What is expected:
Output every entry verbatim.

·····

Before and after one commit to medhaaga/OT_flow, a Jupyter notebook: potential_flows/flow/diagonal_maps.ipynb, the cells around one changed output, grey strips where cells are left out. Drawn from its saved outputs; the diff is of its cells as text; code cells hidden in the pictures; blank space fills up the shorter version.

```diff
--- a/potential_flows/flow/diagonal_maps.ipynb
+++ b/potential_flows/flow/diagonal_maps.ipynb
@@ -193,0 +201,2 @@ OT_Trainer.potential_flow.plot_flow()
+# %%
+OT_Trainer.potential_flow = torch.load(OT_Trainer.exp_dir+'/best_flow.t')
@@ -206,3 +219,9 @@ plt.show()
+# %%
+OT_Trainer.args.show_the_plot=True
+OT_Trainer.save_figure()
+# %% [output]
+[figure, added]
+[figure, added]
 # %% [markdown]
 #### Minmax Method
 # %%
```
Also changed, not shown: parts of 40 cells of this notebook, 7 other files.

·····

Result:
Before and after one commit to medhaaga/OT_flow, a Jupyter notebook: potential_flows/flow/diagonal_maps.ipynb, the cells around one changed output, grey strips where cells are left out. Drawn from its saved outputs; the diff is of its cells as text; code cells hidden in the pictures; blank space fills up the shorter version.

```diff
--- a/potential_flows/flow/diagonal_maps.ipynb
+++ b/potential_flows/flow/diagonal_maps.ipynb
@@ -193,0 +201,2 @@ OT_Trainer.potential_flow.plot_flow()
+# %%
+OT_Trainer.potential_flow = torch.load(OT_Trainer.exp_dir+'/best_flow.t')
@@ -206,3 +219,9 @@ plt.show()
+# %%
+OT_Trainer.args.show_the_plot=True
+OT_Trainer.save_figure()
+# %% [output]
+[figure, added]
+[figure, added]
 # %% [markdown]
 #### Minmax Method
 # %%
```
Also changed, not shown: parts of 40 cells of this notebook, 7 other files.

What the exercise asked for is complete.